d). As a final environmental control, LAWS deployed a series of water–quality monitoring buoys to the perimeter of the works with the locations and pre-agreed action thresholds set with the Regulator. The suspended solids within the water column are continuously measured by the buoys and sent electronically to an intranet where they can be read. An alarm system, also integral to the system, alerts the team to any levels that exceed the threshold. Operations can then cease in the event of any raised turbidity levels being attributed to the dredging works.

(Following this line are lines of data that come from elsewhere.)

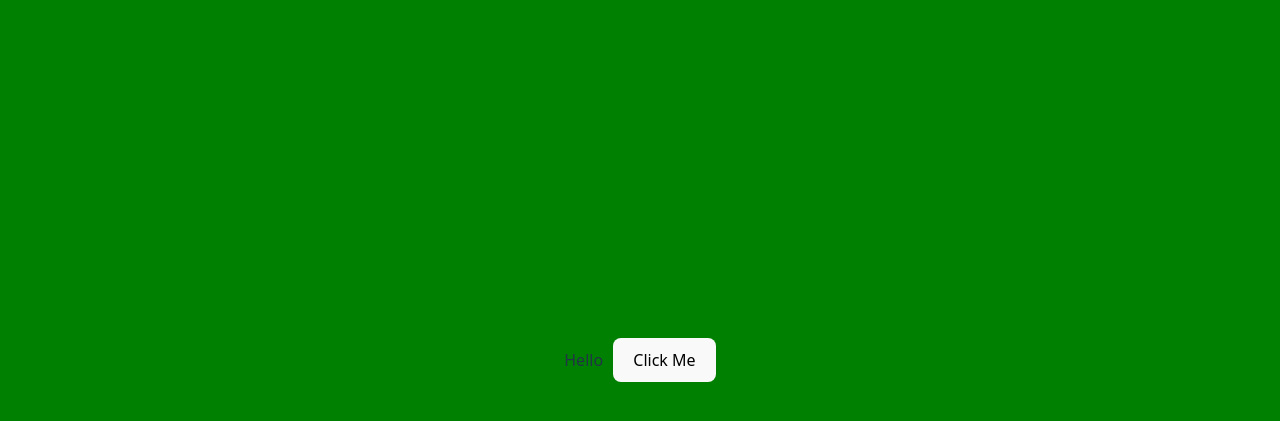
Repository: DaneJuswa/LearningReact
Page: / (app in reactProject/)
An editor plug-in stored every save of this project. The page is shown before and after a run of saves, followed by the edit.
The browser window is 1280 px wide. The pictures show the whole page.
The project was rebuilt for these pictures with package versions that can differ from the ones it lists, and the page was loaded fresh each time. Also part of the build but not shown: reactProject/vite.config.js, reactProject/src/Cards.jsx.

Above is the page before, as saved 2025-09-15 16:31:27.

### reactProject/src/main.jsx
import { StrictMode } from 'react'
import { createRoot } from 'react-dom/client'
import App from './App.jsx'
import './index.css'
import Cards from './Cards.jsx'

createRoot(document.getElementById('root')).render(
  <StrictMode>
    <App/>

  </StrictMode>,
)

### reactProject/src/App.jsx
import './App.css'
import Cards from './Cards'
import Button from './Button';
function App() {
  return (
    <>

      <Button/>
    </>
  );
}

export default App   // 👈 end App here, don’t mix Button

### reactProject/src/App.css
#root {
  width: 100%;
  display: flex;
   flex-direction: row ;
   column-gap: 10px;
  justify-content: center;
  align-items: center;
  min-height: 100vh; /* make sure it's vertically centered */
  background-color: green;
  margin: 0; /* remove default spacing */
}

.card-container {
  width: 150px;
  height: 200px;
  background-color: aquamarine;
  border-radius: 10px; /* rounded corners */
  box-shadow: 0 4px 6px rgba(0,0,0,0.1); /* subtle shadow */
  display: flex;
  flex-direction: column;
  justify-content: center;
  align-items: center;
  font-family: sans-serif;
  gap: 10px; /* spacing between image & text */
}

.card-container:hover{
  box-shadow: 10px 10px 10px rgba(0,0,0,0.1);
  cursor: pointer;
}

### reactProject/src/Button.jsx
function Button(){

    const handleClick = () =>{console.log("button clicked")}
    return (
        <>
        <p>Hello</p>
        <button onClick={handleClick}>Click Me</button>
        </>

    )
}
export default Button

Loaded but not shown: reactProject/index.html (common file); reactProject/src/index.css (common file)

After the next 2 saves:
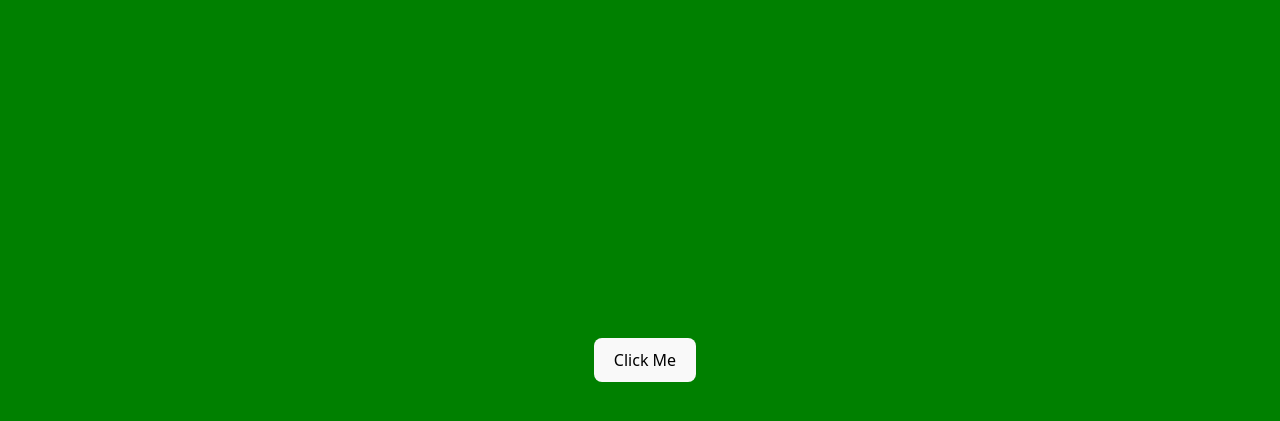
The 2 saves are shown as one change because 1 did not build or start.
The last was saved 3 min 7 s later.
--- a/reactProject/src/Button.jsx
+++ b/reactProject/src/Button.jsx
@@ -1,10 +1,14 @@
+import { useState } from "react"
 function Button(){
 
-    const handleClick = () =>{console.log("button clicked")}
+    const [name, setName] = useState()
+
+
+
     return (
         <>
-        <p>Hello</p>
-        <button onClick={handleClick}>Click Me</button>
+        <p>{name}</p>
+        <button onClick={() => setName("Mamamo")}>Click Me</button>
         </>
 
     )
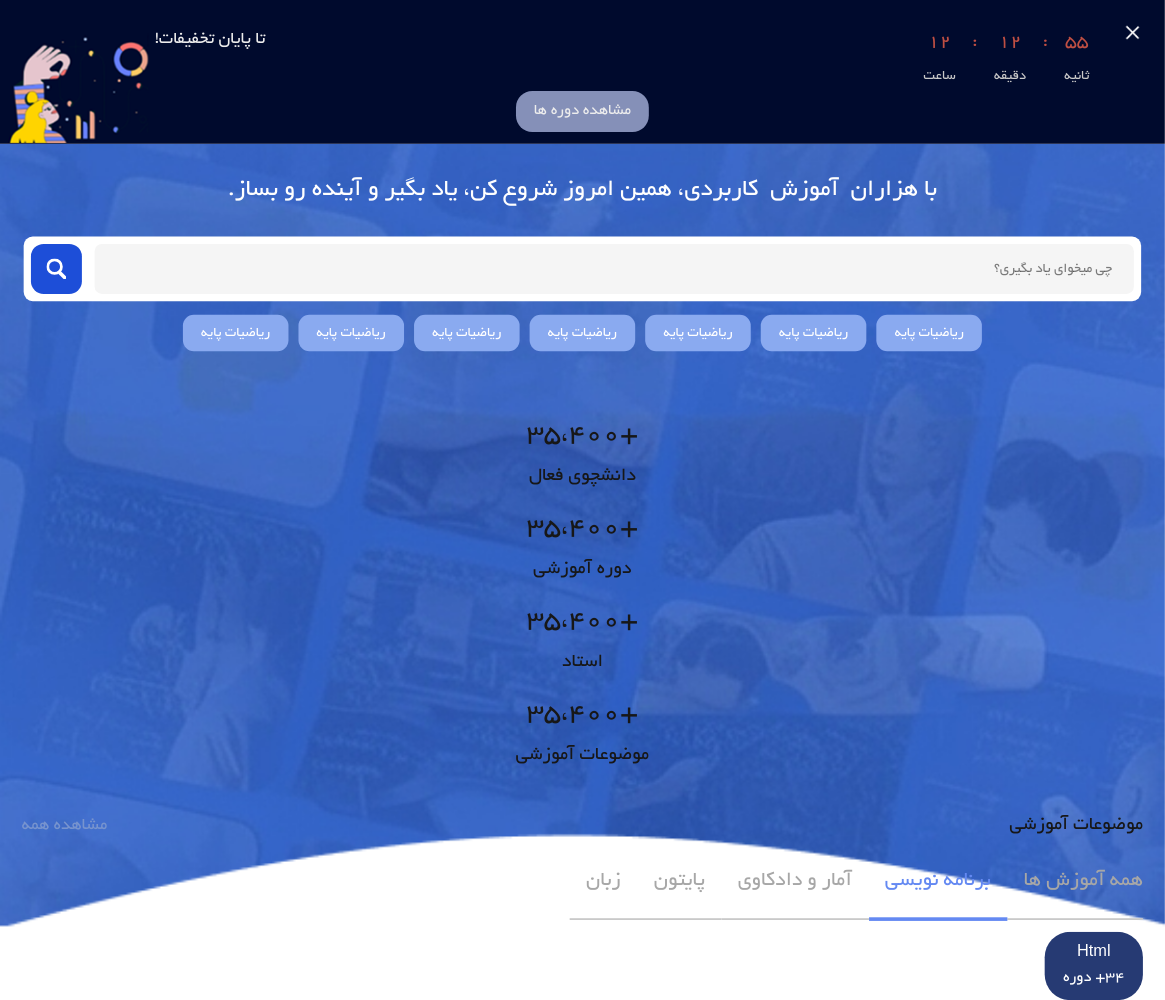
Repository: sinafath/fradars
Page: /
An editor plug-in stored every save of this project. The page is shown before and after a run of saves, followed by the edit.
The browser window is 1280 px wide. The pictures show the whole page, at 91% of full size.
The project was rebuilt for these pictures with package versions that can differ from the ones it lists, and the page was loaded fresh each time. The framework's server and built-in components were replaced by stand-ins that run in the browser. Also part of the build but not shown: next.config.ts.

Above is the page before, as saved 2025-09-22 17:57:22.

After the next 2 saves:
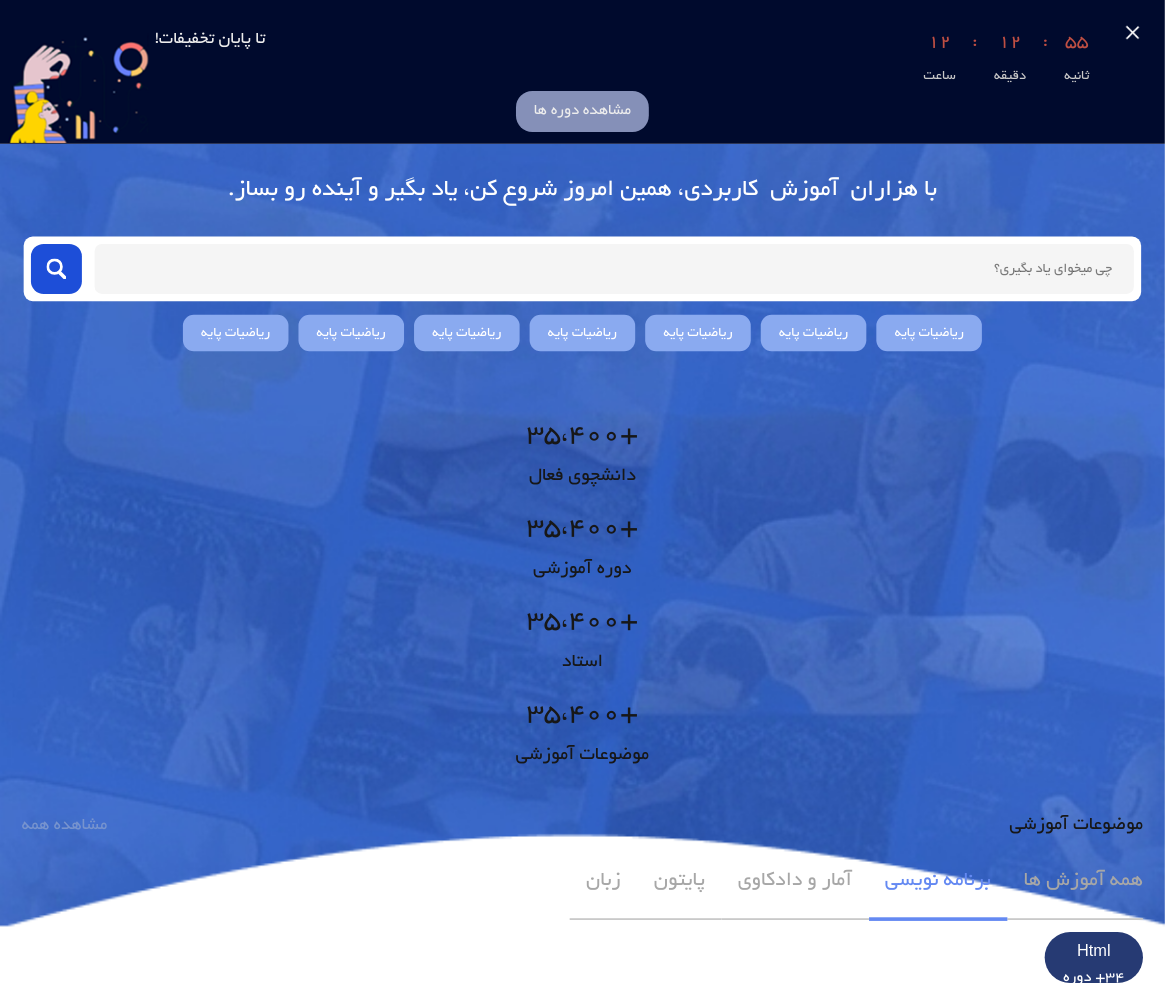
The 2 saves are shown as one change because they came seconds apart.
The last was saved 9 s later.
--- a/src/app/page.tsx
+++ b/src/app/page.tsx
@@ -95,7 +95,7 @@
         <div className="pe-[18px] flex-shrink-0 ps-[18px] text-[#A7A7A7] text-[24px] pb-[22px] border-b-[2px] border-b-solid border-b-[#C9C9C9]">زبان</div>
       </Row>
       <Row className="mt-[12px] gap-[12px] overflow-y-auto ms-[24px]">
-        <Column className="rounded-[28px] w-[108px]  py-[10px] flex-shrink-0 gap-[1px] bg-[#263A73] text-center text-white text-[18px]">
+        <Column className="rounded-[28px] w-[108px] h-[56px]  py-[10px] flex-shrink-0 gap-[1px] bg-[#263A73] text-center text-white text-[18px]">
           <div className="">Html</div>
           <div>34+ دوره</div>
         </Column>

Not content, with providing a strategy for the safe recovery of the legacy waste, LAWS were contracted to manage the transfer and recycling of the dredged arisings. Prior to contracts being signed, 4Recycling Ltd carried out a research programme to develop novel recycling outlets for low level TBT contaminated dredging’s and in conjunction with the Environment Agency agreed a site specific protocol that allowed the use of dredgings as a restoration soil over a number of nearby sites formerly used for china clay extraction. Thus in agreement with the client LAWS awarded 4Recycling Ltd the transport and recycling element of the contract.
At a cost of £1.66million, the project is currently on track for early completion in August 2010.
LAWS Contracts Manager Tim Dawson said that undertaking this work so soon after the previous attempt was always likely to draw a lot of attention from some very influential bodies and government agencies so our Senior Site Manager, Andy Bosman, has worked very closely with our designer to make sure we got the moon pool working as effectively and efficiently as possible.
The Regulator of the Environment Agency highlighted in their own Audit Report just how important this area is…”The Fal Estuary is designated under the Habitats Directive as a Special Area of Conservation, Europe’s highest conservation designation”. Following extensive investigations it was decided that the reuse of the material was an excellent opportunity to help restore the spoil heaps generated by the China Clay industry and having witnessed the dredging system working the EA commented..”It was clear from my observations during active dredging that the moon pool was working well. The water immediately surrounding the pool appeared unaffected by the operation…”
The Chairperson of the Truro Branch of the Institution of Civil Engineers, Teresa Frost commented after a site visit to the operation that “It was a fantastic opportunity to see civil engineers and civil engineering in practice, working with traditional methods and new technology to create new moorings whilst working sensitively in the marine environment”.
Source: Land and Water Services, June 24, 2011;